- Hoi An City and Countryside Tour – I booked this tour for the evening tour, in which I had a blast. It turned out to be a surprise food tour (which you can read more about it on my Hoi An Food Guide). If I were to do the day over, I’d try the Full day tour or morning tour!
- Eco Cooking and Basket Boat Tour – This one was actually recommended by our hotel, and I’m kicking myself for not booking this after seeing the glowing review.
- Lantern Making Class – By now you should have noticed all the beautiful and colorful silk lanterns all over Hoi An. Well, you could learn how to make this yourself!
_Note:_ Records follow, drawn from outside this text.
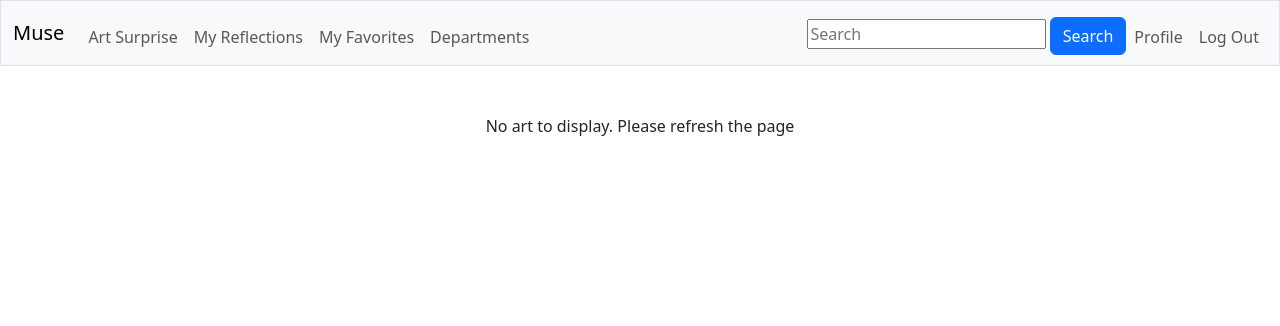
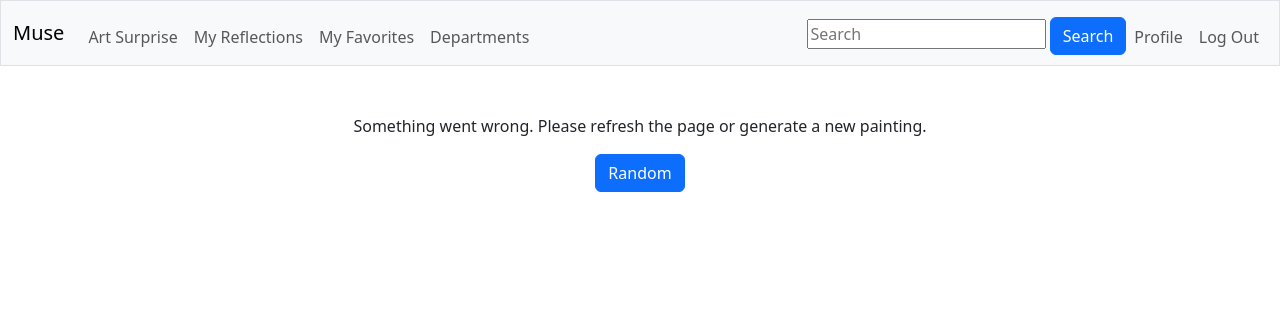
Before and after one commit to descarpentriesadrien/Muse, a Flask app: page /details in a window 1280 px wide. Shown: the top 326 px of the page. Run offline with Flask 3, Linux system fonts and the light colour scheme; the visitor is signed in with stand-in values (Sample User, id 1); data that the repository does not hold is empty; some libraries are stand-ins or nearby versions.

Commit message:
Sat, Nov 29, 2025, 7:30 PM -05:00

```diff
--- a/templates/components/art_info.html
+++ b/templates/components/art_info.html
@@ -44,5 +44,6 @@
 </div>
 
 {% else %}
-<p>No art to display. Please refresh the page</p>
+<p>Something went wrong. Please refresh the page or generate a new painting.</p>
+<a href="/art" class="btn btn-primary">Random</a>
 {% endif %}
```
Also changed, not shown: 1 other file.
You get to take home your creation too which makes for a great souvenir.
- Hue and Da Nang Day tour – If you’ve had enough of Hoi An, you can try this tour to see what the nearby cities look like. I personally have been curious to go to Hue!
OK, I’ll save you time by telling you what NOT to do – Don’t book a trip to Cham Islands. I don’t know if we just had a bad tour operator, but the entire trip was not the beach paradise getaway we thought it would be. I’m sure Cham Island is actually beautiful and rich in history, but I feel the tour I went on did not do it justice.
There were a lot of people crammed into a tiny boat of 15 passengers + 4 crew members. The snorkeling was below average – we were taken to a very small snorkeling area that we had to share with TEN other equally packed boats, barely any fish, and mostly dead corals. The equipment we were given was an ancient snorkeling mask with no mouthpiece to breathe with. Lunch was average at best. Tour felt like it was dragged on for too long with lots of downtimes. It was a waste of time when we could have done something else.
So that’s how I spent my 3 days in Hoi An. If you have any questions or feedback regarding this itinerary, please comment below! I’ll try to reply to each comment 🙂